'''
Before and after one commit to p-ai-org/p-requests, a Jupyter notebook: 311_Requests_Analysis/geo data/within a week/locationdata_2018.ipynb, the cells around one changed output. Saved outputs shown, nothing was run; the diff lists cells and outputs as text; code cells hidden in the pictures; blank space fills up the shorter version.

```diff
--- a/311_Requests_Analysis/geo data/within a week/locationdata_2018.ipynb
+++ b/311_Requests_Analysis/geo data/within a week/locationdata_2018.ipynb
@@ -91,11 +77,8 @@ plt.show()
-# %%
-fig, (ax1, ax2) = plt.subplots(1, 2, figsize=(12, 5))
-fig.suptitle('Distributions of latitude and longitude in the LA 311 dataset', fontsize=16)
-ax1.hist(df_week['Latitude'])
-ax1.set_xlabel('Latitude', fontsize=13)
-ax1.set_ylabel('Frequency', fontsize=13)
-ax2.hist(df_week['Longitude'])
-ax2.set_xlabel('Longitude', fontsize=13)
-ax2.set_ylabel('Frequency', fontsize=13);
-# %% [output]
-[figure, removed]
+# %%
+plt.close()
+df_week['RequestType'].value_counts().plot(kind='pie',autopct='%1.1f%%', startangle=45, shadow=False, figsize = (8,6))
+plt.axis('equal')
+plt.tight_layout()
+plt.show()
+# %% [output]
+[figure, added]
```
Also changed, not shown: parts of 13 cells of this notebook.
'''
> [WHAT YOU NEED TO DO]
Taking the records above as input, show every line in which the word "fontsize" is present.

> [ANSWER FOR THE TASK]
-fig.suptitle('Distributions of latitude and longitude in the LA 311 dataset', fontsize=16)
-ax1.set_xlabel('Latitude', fontsize=13)
-ax1.set_ylabel('Frequency', fontsize=13)
-ax2.set_xlabel('Longitude', fontsize=13)
-ax2.set_ylabel('Frequency', fontsize=13);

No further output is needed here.